Merrill made a number of changes last year to reduce trainee attrition and make those who graduate more successful.
Merrill’s trainees are paired with mentors and learn the ropes in their home offices, rather than a national campus, said Dwight Mathis, head of Merrill’s new adviser training. Its 11 regions and 120 branch complexes each have training executives.
It casts a wide net - there were more than 36,000 applicants this year - seeking people who were successful in other careers. The average trainee is 36 years old. Once they are hired, Merrill uses classroom, web and one-on-one training to help rookies learn the ropes: attracting customers, sales skills, investments and financial planning.
Business practices developed by successful teams are taught across the company. After noting that advisers who are engaged in their community often had the fastest growth, Merrill created a program that rewards trainees who get involved.
Merrill also extended the training program to 43 months, rather than 18 months, giving trainees more runway to get up to speed. Previously the firm lost dozens of trainees the day they graduated and their salaries were cut off.
As soon as they are licensed, trainees begin soliciting customers and generating revenue. They must clear rising revenue and asset hurdles each quarter. Trainees on average are profitable at the end of the third year, Merrill said.
Merrill estimates 41 percent of trainees are expected to graduate, up from an historical 30 percent. After three years, trainees are expected to have clients with $30 million in assets and take home about $100,000 a year in commissions and fees.
Successful graduates, Merrill says, generate revenue that more than makes up for trainees who wash out of the program.
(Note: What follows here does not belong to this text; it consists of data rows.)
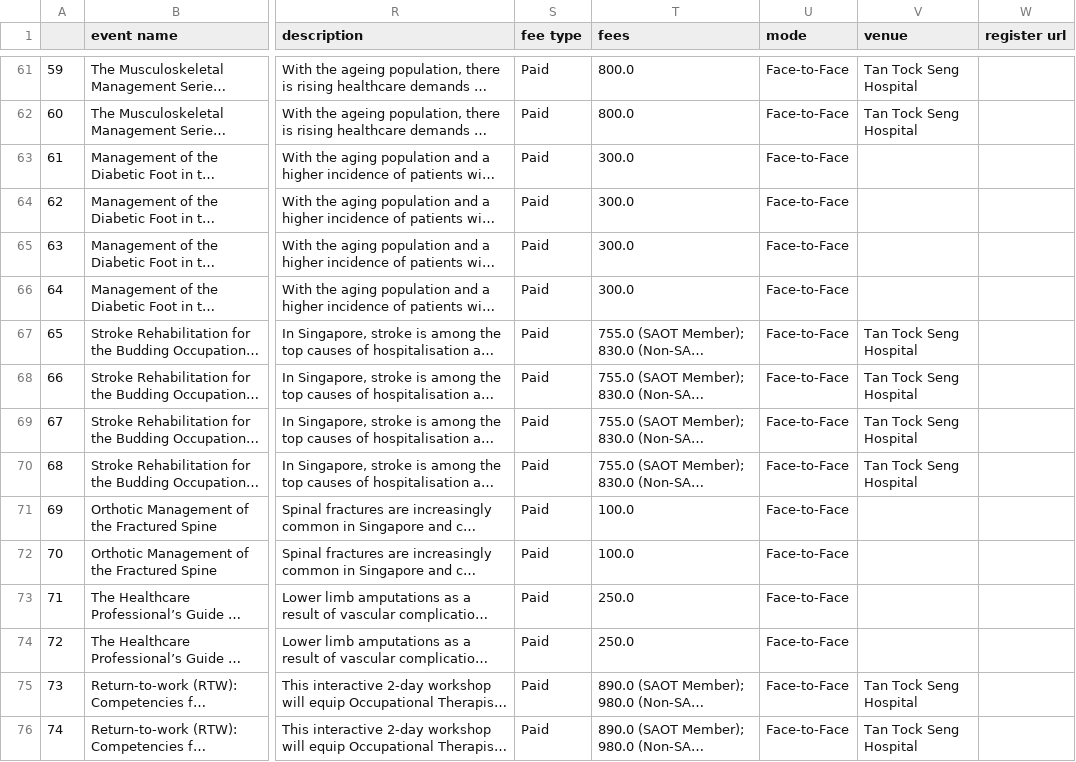
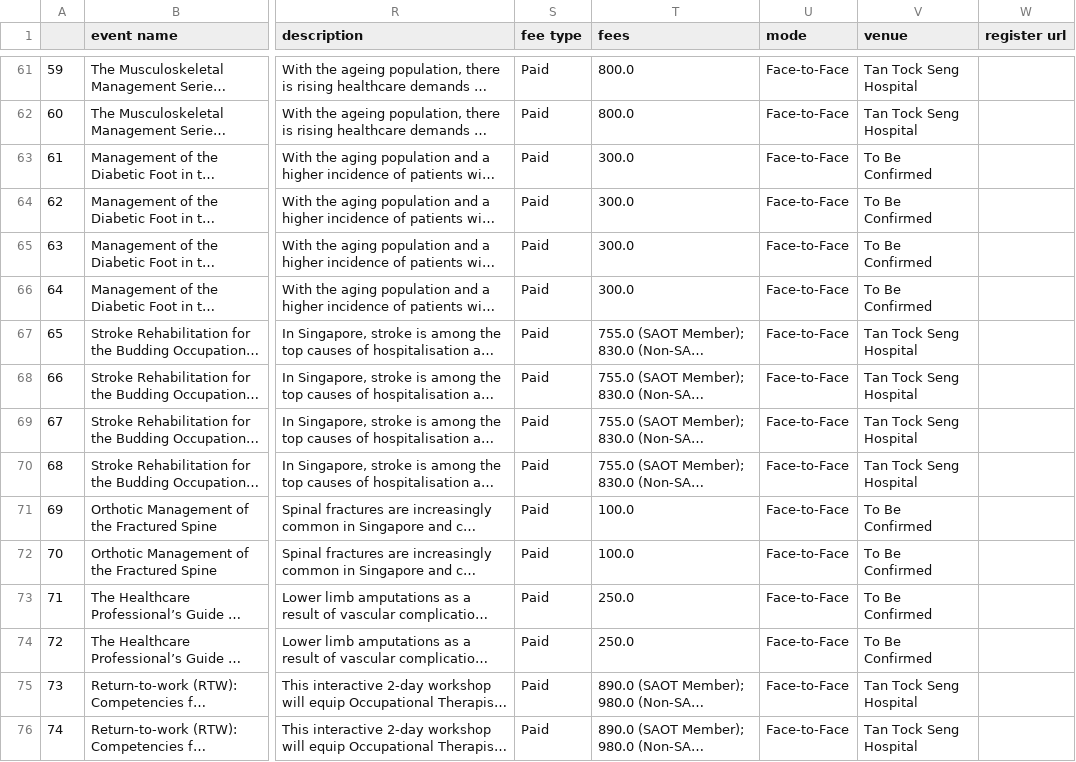
Before and after one commit to Jahnvi203/medimeets, a CSV file: resources/ttsh.csv, drawn as a sheet; only a part is shown, gaps mark what is left out; long unchanged cells end in …; the diff names each change by its address in the sheet, - before the commit and + after, or states it on an @@ line.

```diff
--- a/resources/ttsh.csv
+++ b/resources/ttsh.csv
-V63:V66 (venue): (empty)
+V63:V66 (venue): To Be Confirmed
-V71:V74 (venue): (empty)
+V71:V74 (venue): To Be Confirmed
```
Also changed, not shown: 1 other file.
“A lot of capital is invested, but it has good returns,” Fickinger said. “If you were on the outside and could invest in a program like this, you would.”